On #WorldTourismDay, be a tourist in your own city! Carlo Stanga’s
poster “Underground Gallery” (2009) turns a #NYC train station into an underground art
gallery featuring #MTAArts posters of years past!
The largest graffiti mural in all of Mexico was painted on a canvas of 200 homes this past July. But the “macro mural” has done much more than simply give some color to the hillside district of Las Palmitas, a predominantly rural neighborhood with a certain degree of poverty and crime.
We’re in Alabama now - before we start art hunting in the AL, I wanted to post a final pic from our Atlanta trip. This one has a hometown connection; it’s topsy-turvy world is bought to you by @dirt_worship. #livingwallsatl #carolinecaldwell #mural #publicart #dirtworship #atlantastreetart
“Sakia, Sakia, Sakia, Sakia” is a mural I completed earlier this week in Newark, NJ. #SakiaGunn was a teenage girl who was stabbed by a man after her and her friends refused him on the street. She was 15, black, a girl, and gay. This month marks the dates of her death (May 11) and birth (May 26). It felt really appropriate and important to paint her portrait. However, I was nervous because I had trouble getting in touch with her family to get permission before starting the mural. But a few days into it, through social media, we found each other and there was nothing but love. This mural is a part of a mural of project called #GatewaystoNewark to spans over a mile on McCarter Hwy and features dozens of amazing artists. Because the murals are off of a highway, we had to work over night for only a week. 9PM - 4AM everyday. I’m not from Newark. I didn’t know Sakia personally. But she was a young black queer girl and deserves to be seen and her story heard. While painting, many people drove by a yelled out her name. A few people got out of there cars to tell me they knew her. This is the stuff that public art is good for. #sayhername

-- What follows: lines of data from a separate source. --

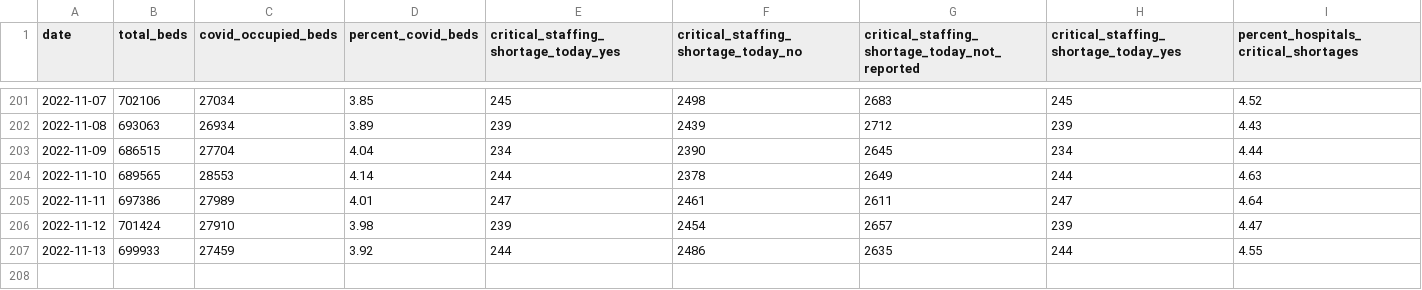
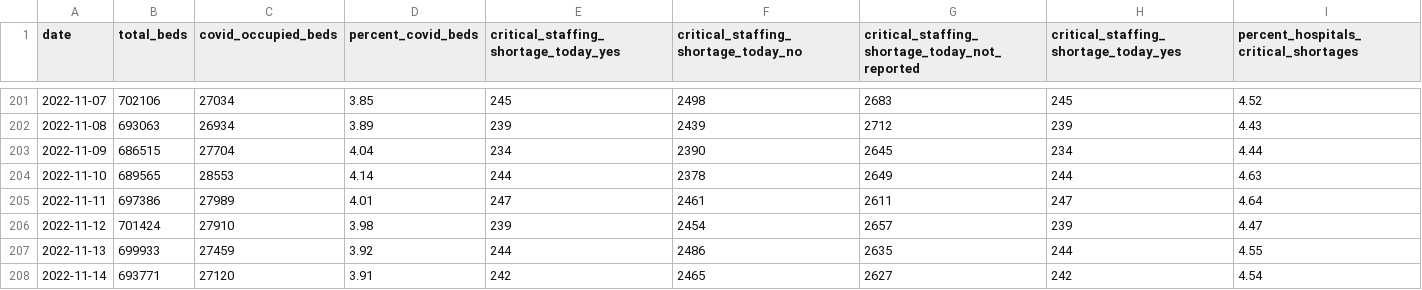
Before and after one commit to aadittambe/slack-bot, a CSV file: us_data.csv, drawn as a sheet; only a part is shown, gaps mark what is left out; the diff names each change by its address in the sheet, - before the commit and + after, or states it on an @@ line.

```diff
--- a/us_data.csv
+++ b/us_data.csv
+row 208: 2022-11-14 | 693771 | 27120 | 3.91 | 242 | 2465 | 2627 | 242 | 4.54
```
Also changed, not shown: md_data.csv.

“I never go outside unless I look like Joan Crawford the movie star. If you want to see the girl next door, go next door.” - Joan Crawford
#Vintage #1940s flowing #hostess #lounging #gown in a #southwestern #noveltyprint. #1950s #picnic basket #straw purse. Attending a talk on #publicart in the City of #Boston. #EnvironmentalGlam #afro #afropunk #naturalhair (at WeWork South Station)
El Ray - Giant Olmec Head -
Teresa Lozano Long Institute of Latin American Studies, University of Texas, Austin
In November 2008, LLILAS celebrated the arrival of a special work of art on campus. The Universidad Veracruzana, one of Mexico’s most prominent universities, presented the institute with a colossal Olmec head, a replica of the iconic sculpture known as San Lorenzo Monument 1, or El Rey.
The original, now housed in the Museo de Antropología in Xalapa, Veracruz, is considered a signature piece of pre-Columbian Olmec culture and a world-class art object that represents New World civilization as emblematically as the Pyramid of the Sun at Teotihuacán or the ruins of Machu Picchu. One of seventeen colossal heads still in existence, San Lorenzo Monument 1 was found by noted archaeologist Matthew Stirling in the 1940s. His discoveries, and those of other archaeologists in Mexico during this time, unearthed for the world the culture of the Olmec, an ancient civilization that flourished in southern Mexico 1500-400 BCE and significantly influenced later cultures such as the Maya and Aztec.
The replica that now sits at the entry to LLILAS and the Benson Latin American Collection is made of solid stone and weighs 36,000 pounds. It was sculpted by Ignacio Pérez Solano, a Xalapa-based artist, who has spent his career exploring the history of the Gulf Coast and Mesoamerica. Pérez Solano meticulously reproduced San Lorenzo Monument 1 inch by inch, recreating the powerful lines and imposing features of the original work.
Pérez Solano began creating replicas of Olmec heads under the initiative of Miguel Alemán Velasco, who as governor of Veracruz from 1998 to 2004 endeavored to make Olmec culture better known beyond the borders of Mexico. Reproductions of other colossal heads can be found at the Smithsonian Institution in Washington, D.C., and the Field Museum in Chicago, among other locations. Miguel Alemán Velasco was present for the dedication ceremony at LLILAS on November 19, 2008, which also featured remarks by UT President William Powers and his counterpart, Raul Arias Lovillo of the Universidad Veracruzana. Fidel Herrera Beltrán, current Governor of Veracruz, also spoke, as did Olmec scholars from the U.S. and Mexico.
embiggen by clicking here: http://ift.tt/1NjwXxS
I took this photo on July 20, 2014 at 08:41AM